Part of the Sri Lankan civil war
Date11-14 November 1993
LocationPooneryn, Sri Lanka
Result Tamil Tiger Victory
Emblem of Sri Lanka.svg Military of Sri Lanka Liberation Tigers of Tamil Eelam
Casualties and losses
600 killed,[1][2]
200 missing[1]
200 killed[citation needed]

The Battle of Pooneryn was a battle fought on 11 November 1993 for the town of Pooneryn. LTTE codenamed this operation as Operation Frog.


Sri Lankan Army handed over their positions in the area to Indian Peaece Keeping Force (IPKF) in 1987 and regained them in 1992 in Operations Valampuri 1 and 2. The Poonaryn and Elephant pass Army camps blocked LTTE movements between Wanni and Jaffna, Since the LTTE secretly planned an attack on the Poonaryn Army garrison and the Navy detachment at Nagasivanthurei.
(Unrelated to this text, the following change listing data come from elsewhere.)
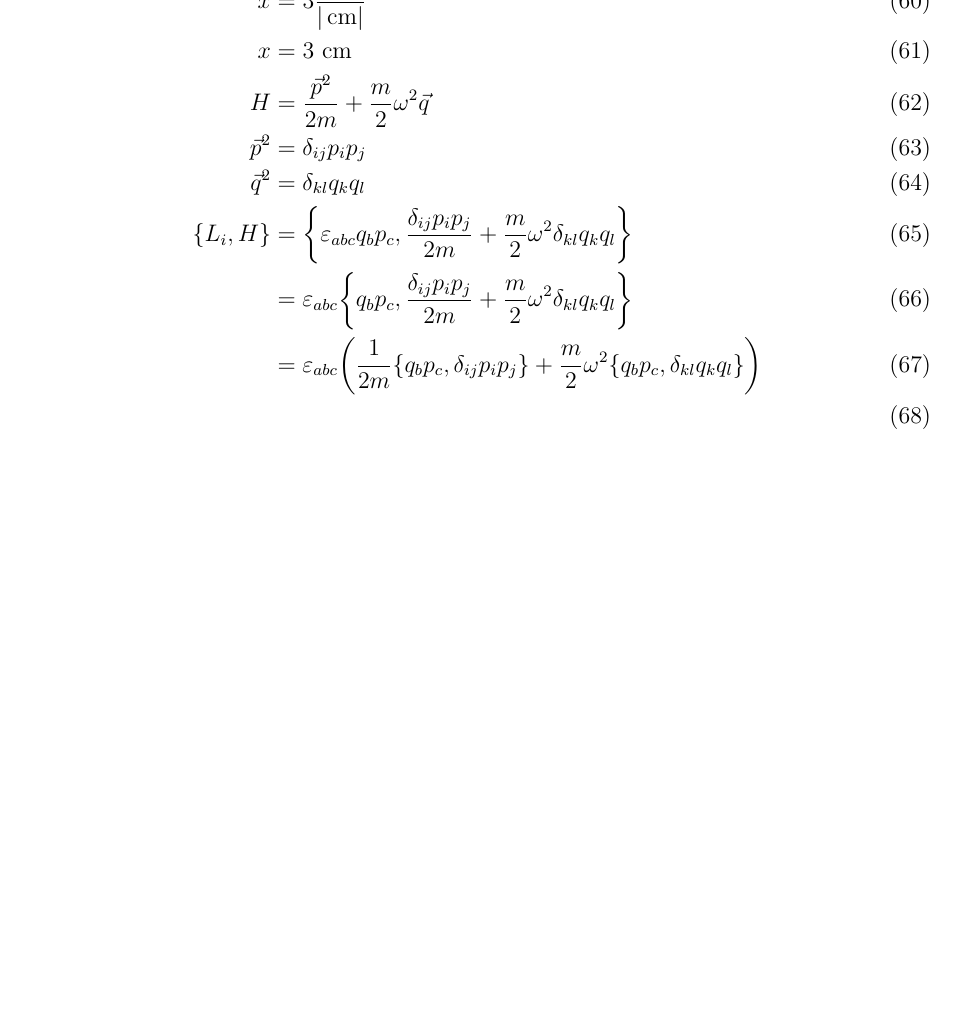
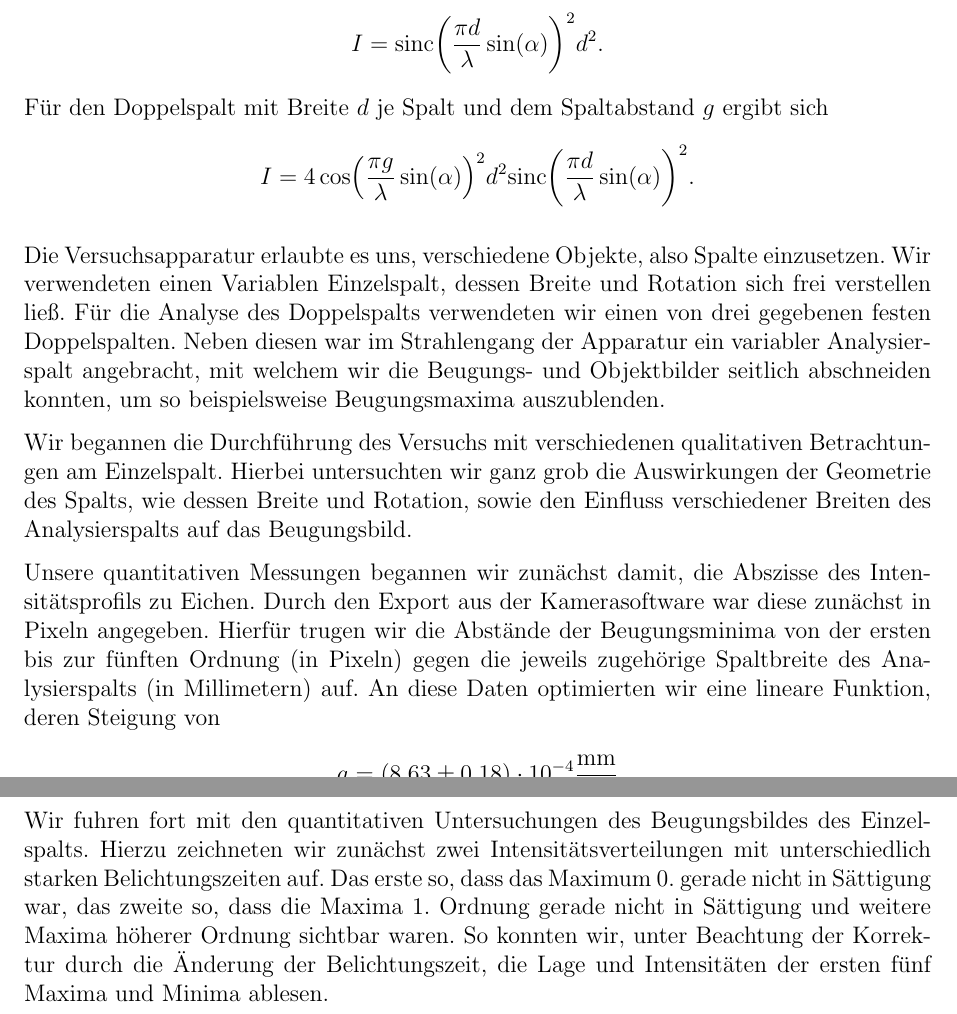
Before and after one commit to marpfr/apl2, a LaTeX document (233/main.tex, which reads 233/summary_discussion.tex): part of page 27 of 27 before the commit and two parts of pages 27 and 28 of 28 after it, the two joined at a grey line, cut at the place of the change, the shorter picture padded with empty space. Compiled offline with pdfLaTeX.

Commit message:
233 start discussion

```diff
--- a/233/summary_discussion.tex
+++ b/233/summary_discussion.tex
@@ -1,12 +1,2 @@
 \section{Zusammenfassung und Diskussion}
 
-\begin{align}
-  x &= 3 \frac{1}{|\cm|}\\
-  x &= 3 \cmm\\
-  H &= \frac{\vec{p}^2}{2m}+ \frac{m}{2} \omega^2 \vec{q}\\
-  \vec{p}^2 &= \delta_{ij} p_i p_j\\
-  \vec{q}^2 &= \delta_{kl} q_k q_l\\
-  \qty{L_i, H} &=\qty{\varepsilon_{abc} q_b p_c, \frac{\delta_{ij} p_i p_j}{2m}+ \frac{m}{2} \omega^2 \delta_{kl} q_k q_l}\\
-  &= \varepsilon_{abc} \qty{q_b p_c, \frac{\delta_{ij} p_i p_j}{2m}+ \frac{m}{2} \omega^2 \delta_{kl} q_k q_l}\\
-  &= \varepsilon_{abc} \qty(\frac{1}{2m} \qty{q_b p_c, \delta_{ij} p_i p_j} + \frac{m}{2} \omega^2 \qty{q_b p_c, \delta_{kl} q_k q_l})\\
-\end{align}
@@ -12,0 +11,18 @@
+  I = \sinc(\frac{\pi d}{\lambda} \sin(\alpha))^2 d^2.
+\end{align*}
+Für den Doppelspalt mit Breite $d$ je Spalt und dem Spaltabstand $g$ ergibt sich
+\begin{align*}
+  I = 4 \cos(\frac{\pi g}{\lambda} \sin(\alpha))^2 d^2 \sinc(\frac{\pi d}{\lambda} \sin(\alpha))^2.
+\end{align*}
+
+Die Versuchsapparatur erlaubte es uns, verschiedene Objekte, also Spalte einzusetzen. Wir verwendeten einen Variablen Einzelspalt, dessen Breite und Rotation sich frei verstellen ließ. Für die Analyse des Doppelspalts verwendeten wir einen von drei gegebenen festen Doppelspalten. Neben diesen war im Strahlengang der Apparatur ein variabler Analysierspalt angebracht, mit welchem wir die Beugungs- und Objektbilder seitlich abschneiden konnten, um so beispielsweise Beugungsmaxima auszublenden.
+
+Wir begannen die Durchführung des Versuchs mit verschiedenen qualitativen Betrachtungen am Einzelspalt. Hierbei untersuchten wir ganz grob die Auswirkungen der Geometrie des Spalts, wie dessen Breite und Rotation, sowie den Einfluss verschiedener Breiten des Analysierspalts auf das Beugungsbild.
+
+Unsere quantitativen Messungen begannen wir zunächst damit, die Abszisse des Intensitätsprofils zu Eichen. Durch den Export aus der Kamerasoftware war diese zunächst in Pixeln angegeben. Hierfür trugen wir die Abstände der Beugungsminima von der ersten bis zur fünften Ordnung (in Pixeln) gegen die jeweils zugehörige Spaltbreite des Analysierspalts (in Millimetern) auf. An diese Daten optimierten wir eine lineare Funktion, deren Steigung von
+\begin{align*}
+  a &= (8.63 \pm 0.18) \cdot 10^{-4} \frac{\si{\milli\meter}}{\mathrm{px}}
+\end{align*}
+wir fortan als Umrechnungsfaktor verwendeten.
+
+Wir fuhren fort mit den quantitativen Untersuchungen des Beugungsbildes des Einzelspalts. Hierzu zeichneten wir zunächst zwei Intensitätsverteilungen mit unterschiedlich starken Belichtungszeiten auf. Das erste so, dass das Maximum 0. gerade nicht in Sättigung war, das zweite so, dass die Maxima 1. Ordnung gerade nicht in Sättigung und weitere Maxima höherer Ordnung sichtbar waren. So konnten wir, unter Beachtung der Korrektur durch die Änderung der Belichtungszeit, die Lage und Intensitäten der ersten fünf Maxima und Minima ablesen.
```
Also changed, not shown: 233/summary_discussion.tex (8 more changed lines).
November 1993 the Sri Lankan Army 1 Battalion Sri Lanka Light Infantry and 3 Battalion Gajaba Regiment and Sri Lanka Armoured Corps(Including two numbers of T-55 Main battle tanks) were stationed at the Base.
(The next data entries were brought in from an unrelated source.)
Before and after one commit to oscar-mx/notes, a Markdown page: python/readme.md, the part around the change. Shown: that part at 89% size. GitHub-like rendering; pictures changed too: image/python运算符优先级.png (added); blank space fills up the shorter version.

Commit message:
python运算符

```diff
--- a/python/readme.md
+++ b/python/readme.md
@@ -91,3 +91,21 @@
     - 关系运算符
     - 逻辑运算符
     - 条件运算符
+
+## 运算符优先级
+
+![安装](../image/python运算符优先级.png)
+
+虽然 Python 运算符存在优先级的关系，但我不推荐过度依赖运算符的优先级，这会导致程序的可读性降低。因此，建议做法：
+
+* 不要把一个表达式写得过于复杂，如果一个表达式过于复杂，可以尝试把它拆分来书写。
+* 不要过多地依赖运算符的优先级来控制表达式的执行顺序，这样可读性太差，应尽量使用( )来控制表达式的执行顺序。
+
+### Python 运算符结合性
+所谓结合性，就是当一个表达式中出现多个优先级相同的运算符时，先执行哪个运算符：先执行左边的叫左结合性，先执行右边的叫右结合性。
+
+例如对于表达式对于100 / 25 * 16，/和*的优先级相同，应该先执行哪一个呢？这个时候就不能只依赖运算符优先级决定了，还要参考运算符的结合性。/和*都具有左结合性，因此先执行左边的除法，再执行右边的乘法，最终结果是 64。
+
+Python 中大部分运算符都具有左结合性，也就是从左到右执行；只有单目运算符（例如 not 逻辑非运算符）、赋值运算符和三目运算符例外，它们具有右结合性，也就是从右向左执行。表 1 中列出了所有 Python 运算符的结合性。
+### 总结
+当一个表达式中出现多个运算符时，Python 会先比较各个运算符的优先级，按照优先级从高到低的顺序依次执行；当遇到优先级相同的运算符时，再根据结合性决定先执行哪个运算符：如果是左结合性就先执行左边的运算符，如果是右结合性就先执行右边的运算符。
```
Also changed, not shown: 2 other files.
On 11 November, around 2:00 a.m., the LTTE launched a massive attack from land and the lagoon, simultaneously engaging the Nagathevanthurai naval base and the army defense lines in Pooneryn. The SLA troops were taken by surprise because they didn't expect the Tigers to come over the lagoon. It is now believed that, prior to the attack, the LTTE had managed to infiltrate a commando group through the Forward Defense Lines, with the mission of overrunning the gun armor positions. Heavy anti-aircraft fire was used by the Tigers to prevent any air support for the SLAF, one air craft was damaged due to anti air craft fire but the pilot managed to land the air craft at Palali Air base. Sri Lankan soldiers were so surprised by the attack that no organized resistance really existed. Most of the troops fighting back formed independent groups that broke down into even smaller groups as the battle progressed and in the end it was every man for himself. The SLA soldiers were fighting for their very lives. However, there were instances of bravery on the SLA side. One example is 2nd Lt. K.W.T. Nissanka, a platoon commander. He sacrificed his life to enable his troops to withdraw with their wounded. As his soldiers were withdrawing from their bunkers he removed the pins on two grenades and ran towards the enemy; the grenades exploded, killing him and the attacking Tigers instantly. By dawn the next day large parts of the base were overrun,the armory and the Battle tanks were taken by the Tigers, although some army units still managed to hold out in bunkers along the shore. The Army units lost contact with Northern Province GHQ but finally managed to contact the Army garrison at Elephant Pass. On 14 November remaining Army units at Pooneryn received reinforcements from near by Army bases, at Mandathivu and regained the lost territory. The Army Commander Cecil Waidyaratne and the Northern area commander Rohan Daluwatte visited the base on 15 November 1993.


As a result of the attack, the Nagathevanthurai naval base was overrun and all craft were destroyed or taken over by the LTTE. The Tigers captured several naval gunboats, heavy mortars and two T-55 Main Battle tanks, though one was later destroyed in an air attack. Large quantities of other arms and ammunition were also taken. The Sri Lankan military alleged that 200 soldiers were captured by the Tigers and then executed.[3] Another 241 soldiers, including eight officers, were killed in the fighting itself. The LTTE lost nearly 200 fighters killed.

Mid 1996 Sri Lankan Military successfully vacated Poonaryn due to tactical reasons. There after the LTTE used the area to launch attacks on Sri Lankan government controlled area in Jaffna, the Palali Air base was subjected to artillery fire from Poonaryn. In late 2008 the Sri Lanka Army launched a fresh offensive in the north of the island. The units of the Task Force 1 (a.k.a. 58 Division) recaptured Pooneryn area on 15 November 2008.[3]

See also[edit]


  1. ^ a b "The Sunday Times Situation Report". Retrieved 6 October 2014.
  2. ^ [1] Archived 1 October 2011 at the Wayback Machine.
  3. ^ a b [2][dead link]